Texting, Choice Architecture, and Incentives to Improve Colorectal Cancer Screening Uptake
Chyke Doubeni, MD, MPH
Akinbowale Oyalowo, MD, MSHP
Sarah Huf, MBBS, PhD
Center for Therapeutic Effectiveness Research, University of Pennsylvania
Colorectal cancer (CRC) is the second leading cause of cancer-related deaths among men and women in the United States. It is recommended that individuals begin regular screenings for CRC at the age of 45. Screening can prevent cancer by discovering precancerous polyps that can be removed before they turn into cancer. It can also find CRC early when treatment often leads to a cure.
Patients have several options when it comes to completing screening. The most common are colonoscopy and FIT (fecal immunochemical test).

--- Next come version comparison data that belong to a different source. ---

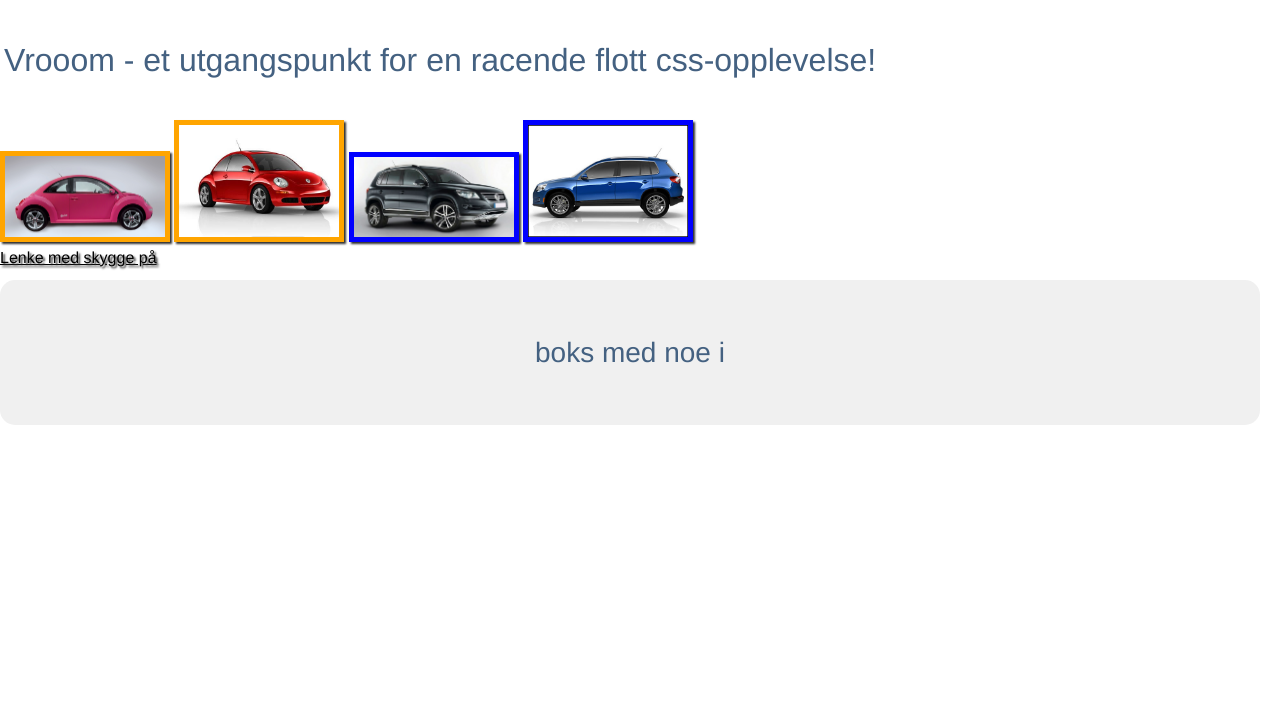
Repository: mesan/css-kurs
Page: kode/wroom/index.html
An editor plug-in stored every save of this project. The page is shown before and after the next save, followed by the edit.
The browser window is 1280 px wide. The pictures show the whole page.

Above is the page before, as saved 2013-01-21 21:33:37.

After the next save:
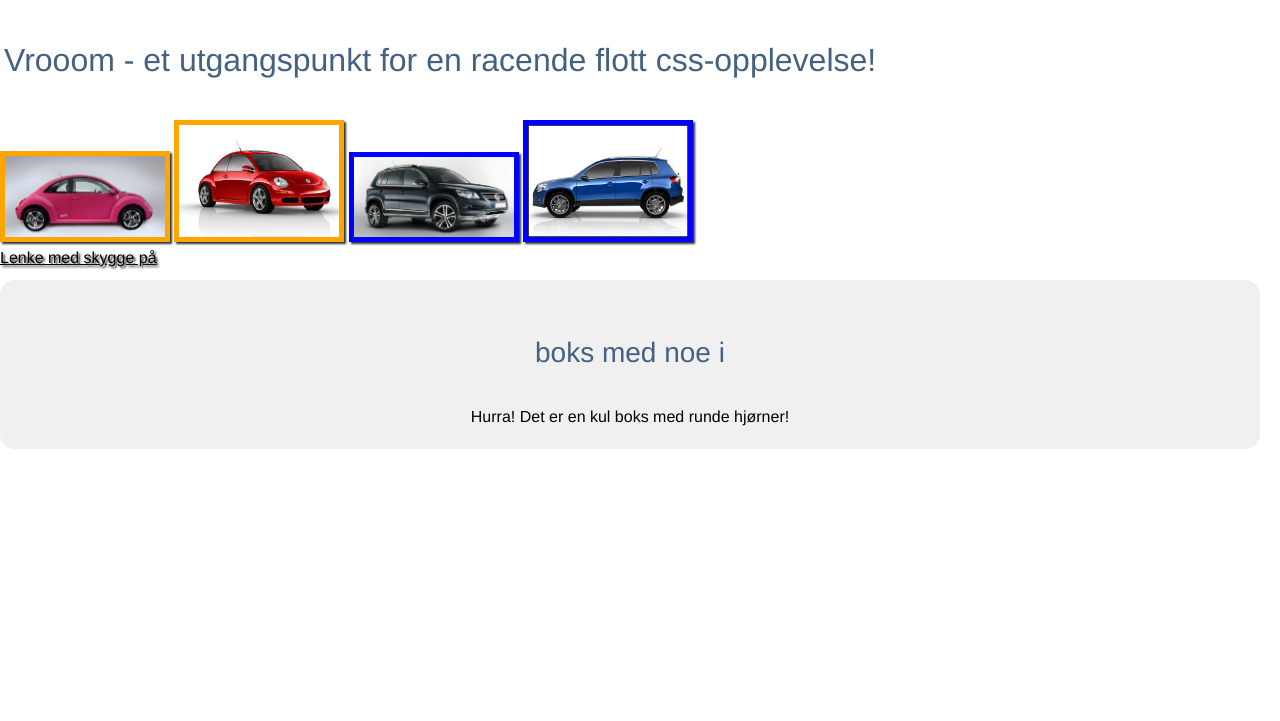
Saved 39 s later.
--- a/kode/wroom/index.html
+++ b/kode/wroom/index.html
@@ -35,6 +35,7 @@
 
 			<div class="container">
 				<h2>boks med noe i</h2>
+				<p>Hurra! Det er en kul boks med runde hjørner!</p>
 			</div>
 			<footer>
 				<p>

Unfortunately, millions of people in the United States are not getting screened for CRC.
We conducted a series of clinical trials with patients at the Health Annex, a community health center in Philadelphia, to explore the effects of texting, choice architecture, and financial incentives on CRC screening uptake.

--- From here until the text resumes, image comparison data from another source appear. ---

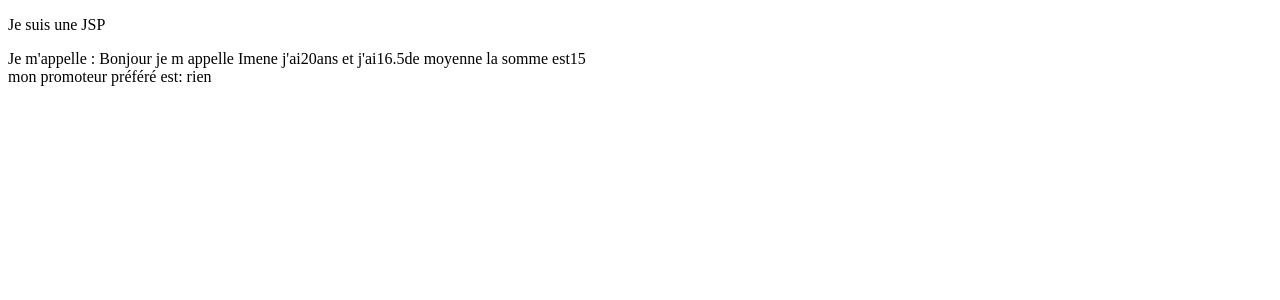
Repository: imouahrani/Gestion-des-stagiaires_JAVAEE
Page: http://localhost/premier_projet/Servletjsp
These files come from the project's save history. The page is drawn as it stood at one moment and after the next save; the edit follows.
The browser window is 1280 px wide. The pictures show the whole page.
The page is served by Tomcat 9.

Above is the page before, as saved 2018-07-28 09:21:14.

After the next save:
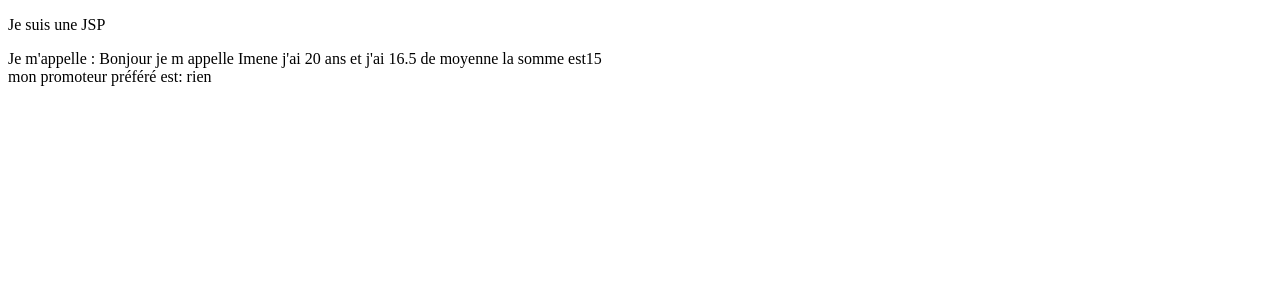
Saved 95 s later.
--- a/Formation Java Entreprise Edition/premier projet/WebContent/Majsp.jsp
+++ b/Formation Java Entreprise Edition/premier projet/WebContent/Majsp.jsp
@@ -15,7 +15,7 @@
      int age = 20;
 
     %>
-   <%= "je m appelle Imene j'ai"+age+"ans et j'ai"+moyenne+"de moyenne" %>
+   <%= "je m appelle Imene j'ai "+age+" ans et j'ai "+moyenne+" de moyenne" %>
    <%!
    		public int somme(int a, int b){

In the initial study, we tested opt-in text messaging outreach with or without a lottery-based financial incentive. Messages were sent to patients eligible for CRC screening and FIT tests were mailed to the homes of individuals who chose to participate.
In a later study, we used text messaging to reach out to patients who were eligible for CRC screening. The intervention group received an opt-out offer for a FIT kit, and those who did not opt out were mailed kits and sent three behaviorally informed text message reminders to complete their screening. Participants in the control group received only a text message telling them that they were overdue for colorectal screening and should contact the clinic.
In the first study, around 30 percent of contacted patients opted into the text messaging program. Patients in both intervention groups had a 12 percent FIT completion rate. This outcome suggests that text messaging can promote CRC screening with mailed FIT kits and that adding a lottery-based incentive does not improve screening rates further. Half of the participants who completed a post-study interview selected text messaging as an acceptable method for receiving CRC screening reminders. A follow-up survey confirmed that, for most of these patients, an incentive would not change their decision to complete CRC screening. Patients for whom an incentive would have mattered were less likely to believe that CRC screening is beneficial. This finding suggests that targeting financial incentive interventions according to patient screening beliefs could be a cost-effective strategy in primary care outreach programs to increase CRC screening.
In the second study, the opt-out intervention led to a CRC screening completion rate nearly ten times higher than that of the simple text message reminder. Notably, the participants in the study were in traditionally difficult-to-reach populations – 88 percent were Black, nearly half were Medicaid beneficiaries, and about one-fifth were uninsured. The study results suggest that the opt-out mailed home test kits paired with serial text messaging can effectively improve CRC screening rates in underserved populations.